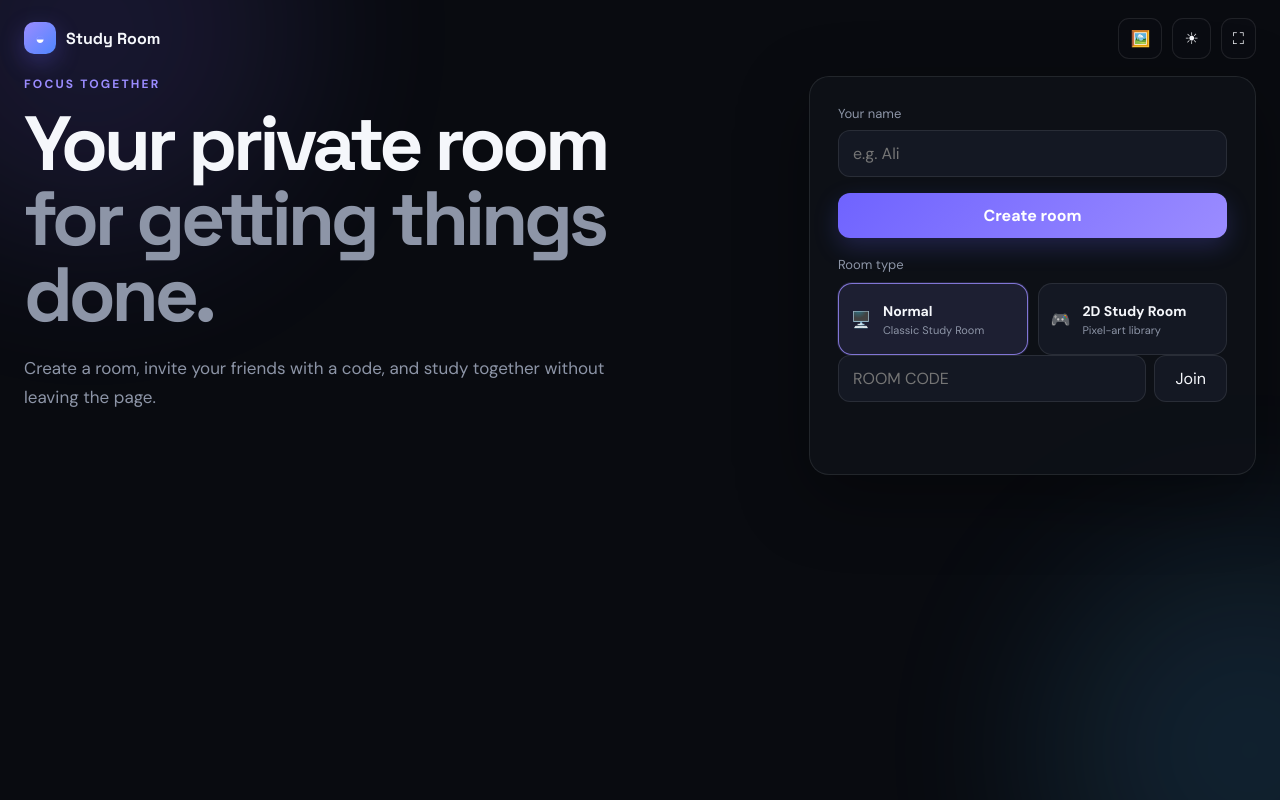
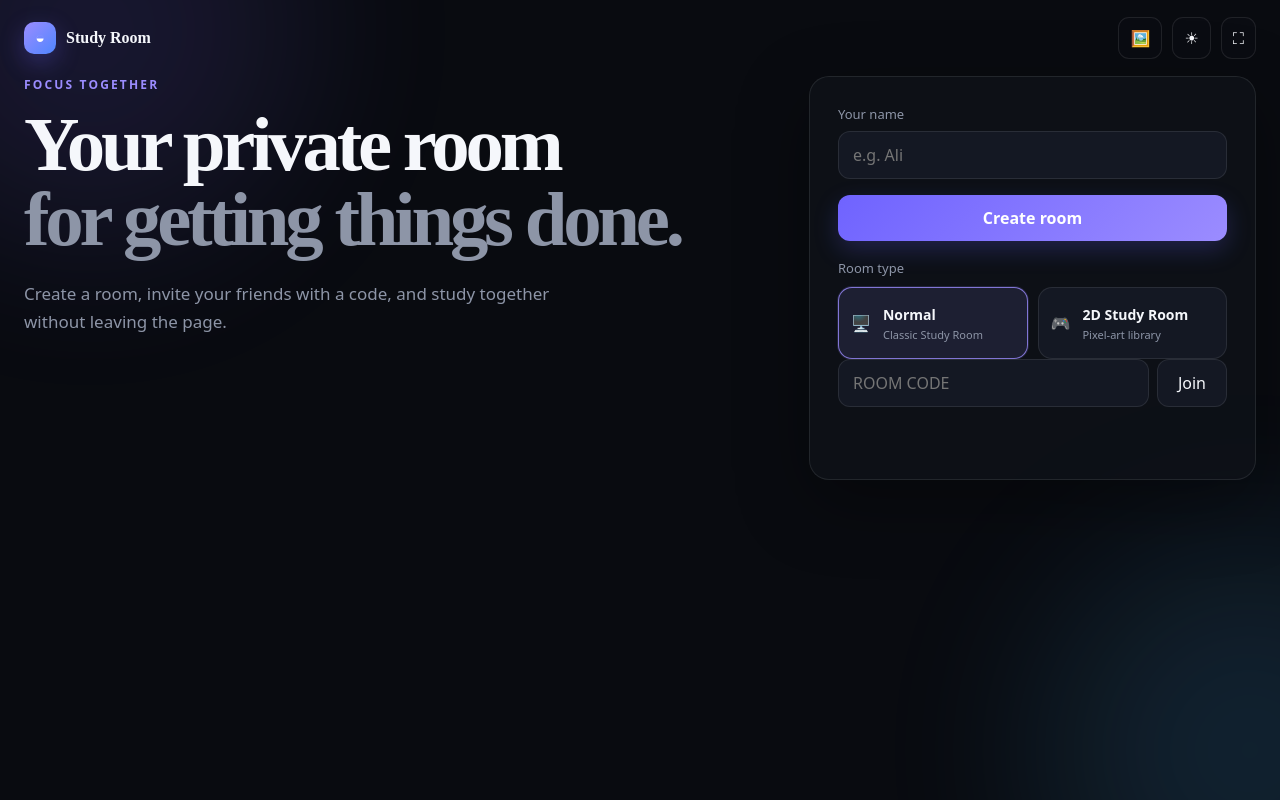
Before and after one commit to ali964ali864-rgb/Study-room, a website: page public/index.html in a window 1280 px wide. Drawn offline with nearby package versions, Linux system fonts and the light colour scheme; no server answers.

Commit message:
Update index.html

```diff
--- a/public/index.html
+++ b/public/index.html
@@ -8,7 +8,7 @@
 
   <link rel="preconnect" href="https://fonts.googleapis.com">
   <link rel="preconnect" href="https://fonts.gstatic.com" crossorigin>
-  <link href="https://fonts.googleapis.com/css2?family=DM+Sans:wght@400;500;600;700&family=Space+Grotesk:wght@500;600;700&display=swap" rel="stylesheet">
+  <link href="https://fonts.googleapis.com/css2?family=Inter:wght@400;500;600;700&family=Cormorant+Garamond:wght@500;600;700&display=swap" rel="stylesheet">
 
   <link rel="stylesheet" href="/style.css">
 
```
——————
_THE TASK_
Word for word, repeat the lines of data above, omitting every picture.

_RESPONSE AREA_
Before and after one commit to ali964ali864-rgb/Study-room, a website: page public/index.html in a window 1280 px wide. Drawn offline with nearby package versions, Linux system fonts and the light colour scheme; no server answers.

Commit message:
Update index.html

```diff
--- a/public/index.html
+++ b/public/index.html
@@ -8,7 +8,7 @@
 
   <link rel="preconnect" href="https://fonts.googleapis.com">
   <link rel="preconnect" href="https://fonts.gstatic.com" crossorigin>
-  <link href="https://fonts.googleapis.com/css2?family=DM+Sans:wght@400;500;600;700&family=Space+Grotesk:wght@500;600;700&display=swap" rel="stylesheet">
+  <link href="https://fonts.googleapis.com/css2?family=Inter:wght@400;500;600;700&family=Cormorant+Garamond:wght@500;600;700&display=swap" rel="stylesheet">
 
   <link rel="stylesheet" href="/style.css">
 
```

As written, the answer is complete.